It sounds crazy. Though the violence has ebbed, terrorists still make their presence felt with deadly attacks. Challenges – from dividing oil revenues to the future of the northern city of Kirkuk – threaten to split the country. Even if Iraq hangs together, it faces a daunting to-do list of reforms before it becomes a place many foreign businesses would set foot in.
Yet, like Secretary Clinton, some consultants and more than a few US businesspeople are making the case for Iraq: This uncertain period is precisely when foreign companies can reap the biggest gains.
Bob Flavell had heard the same hype, but he wanted hard data about sales prospects for his company, Base 1 Welding Supply. When he asked an Iraqi trade official for it, Mr. Flavell was floored. “The numbers he was talking about, just for our product line, would exceed all of what California exported all of last year to Iraq,” Flavell says. “Those are big numbers.”
Iraq, to put it mildly, needs everything: more than 2 million housing units, half a million hospital beds, seemingly endless technology and know-how for an escalating oil and gas extraction industry, the rebuilding of the nation’s once-robust education system from top to bottom.
Iraq optimists cite four reasons why it’s a great time to invest:
1. A ground-floor opportunity
Coupled with a population that is both highly educated for the region and sitting atop the world’s third-largest reserve of oil, Iraq is “one of the last great ground-floor opportunities in the world,” says Paul Brinkley, an undersecretary of defense and the director of the Task Force for Business and Stability Operations in Iraq.
After years of economic stagnation brought on by international sanctions, Iraqi appetite for new consumer goods is boundless, says Khalil Urfali, an Iraqi-American whose Atlanta-based firm exports personal-hygiene products. “What they need, you cannot imagine.”
“I am going into a market where I already have 18 competitors. But the market is so huge and it’s seen absolutely nothing” due to sanctions, he says. “The issue is not if it’s going to sell,” just how long.
2. Improving business climate
When Hussein Qaragholi first traveled to Iraq in 2003 for the Abu Dhabi Islamic Bank, he put an Iraqi bank through a simple test. He asked a bank teller what she would do if someone wanted to deposit a large amount of cash. “Do you ask them where this money comes from?” Mr. Qaragholi asked.

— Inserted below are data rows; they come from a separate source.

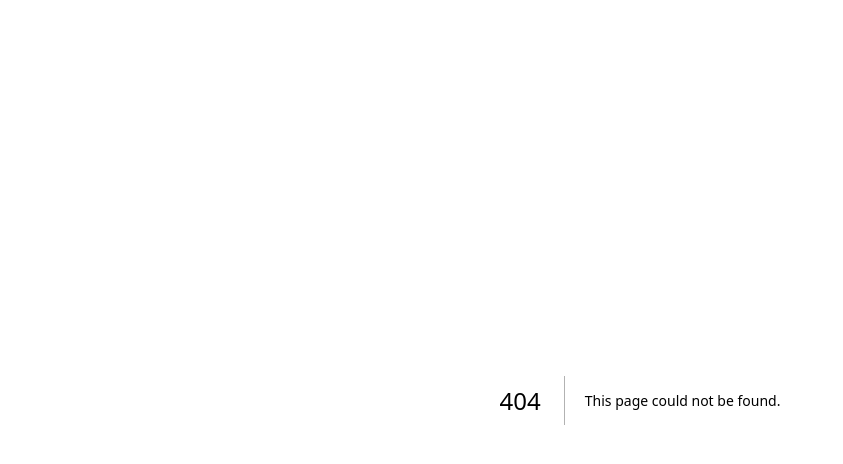
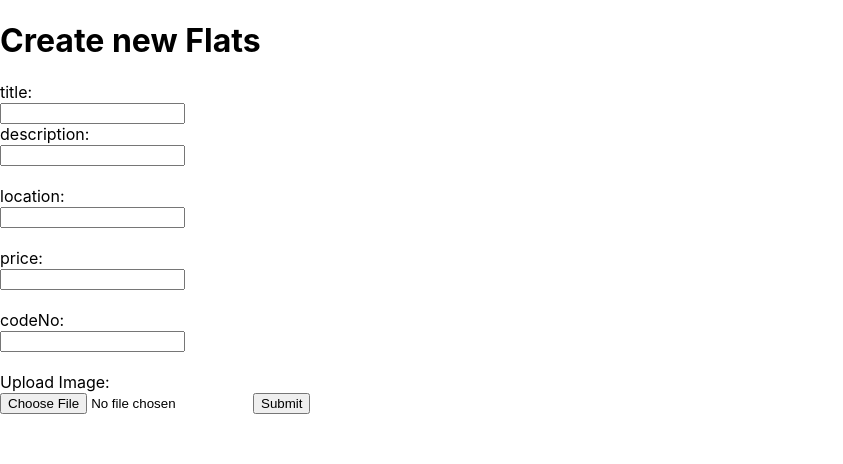
Before and after one commit to MohammadQasemAzimi/airbnb-clone, a Next.js app: page /new in a window 1280 px wide. Before the commit this address had no page. Shown: the top 464 px of the page, without its empty margins (0-843 px from the left). Built offline with nearby package versions, Linux system fonts and the light colour scheme.

Commit message:
I have created the new.js and controoler

```diff
--- /dev/null
+++ b/controllers/flatController.js
@@ -0,0 +1,10 @@
+import db from "../database"
+
+ const flatController ={
+create: async (data) => {
+    console.log(db.models)
+    const flat = await db.Flats.create(data)
+    return JSON.parse(JSON.stringify(flat))
+  }
+ }
+export default flatController
--- /dev/null
+++ b/pages/api/flat/new.js
@@ -0,0 +1,12 @@
+import flatController from "../../../controllers/flatController"
+export default async function handler(req, res) {
+    // TODO take the title and description from the request body
+    const{title, description, location, price, codeNo, image} = req.body
+    console.log(title, description, location, price, codeNo, image)
+    const flat = await flatController.create({
+      title, description, location, price, codeNo, image
+    })
+    // the redirect metod sends the user to the specified path
+    res.status(200).redirect(`/flats/${flat.id}`);
+
+  }
--- a/pages/index.js
+++ b/pages/index.js
@@ -1,9 +1,10 @@
-
 export default function Home(props) {
 
   return (
     <>
       <h1>Airbnb Home Page</h1>
+      <a href="new">creat new Flats</a>
+
     </>
   )
 }
--- /dev/null
+++ b/pages/new.js
@@ -0,0 +1,25 @@
+
+export default function Home(props)
+
+{
+  <a href="index">back</a>
+
+  return ( <>
+        <h1>Create new Flats</h1>
+        <form method="POST" action="/api/flat/new">
+          <label htmlFor="title">title:</label><br />
+          <input type="text" id="title" name="title" /><br />
+          <label htmlFor="description">description:</label><br />
+          <input type="text" id="description" name="description" /><br /><br />
+          <label htmlFor="location">location:</label><br />
+          <input type="text" id="location" name="location" /><br /><br />
+          <label htmlFor="price">price:</label><br />
+          <input type="Number" id="price" name="price" /><br /><br />
+          <label htmlFor="codeNo">codeNo:</label><br />
+          <input type="number" id="codeNo" name="codeNo" /><br /><br />
+          <label htmlFor="image">Upload Image:</label><br/>
+          <input type="file" id="image" name="image"></input>
+          <input type="submit" value="Submit" />
+        </form>
+    </>)
+}
```
Also changed, not shown: 1 other file (tests, documents, lock files or other folders).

Her reply? “ ‘Sir, that would be very rude.’ ”
But recently, after he contacted a potential Iraqi banking partner, Qaragholi said it sent his bank a questionnaire about its anti-money-laundering practices.
Other developments are brewing. One is a “one stop shop,” promised by Iraq’s National Investment Congress. The shop will provide a single portal for businesses interested in opportunities in Iraq, explaining regulations and procedures for all sectors of the economy. Legislatively, a package of tax breaks, including the elimination of fees on imports for three years and an easing of restrictions on land ownership, are already in place.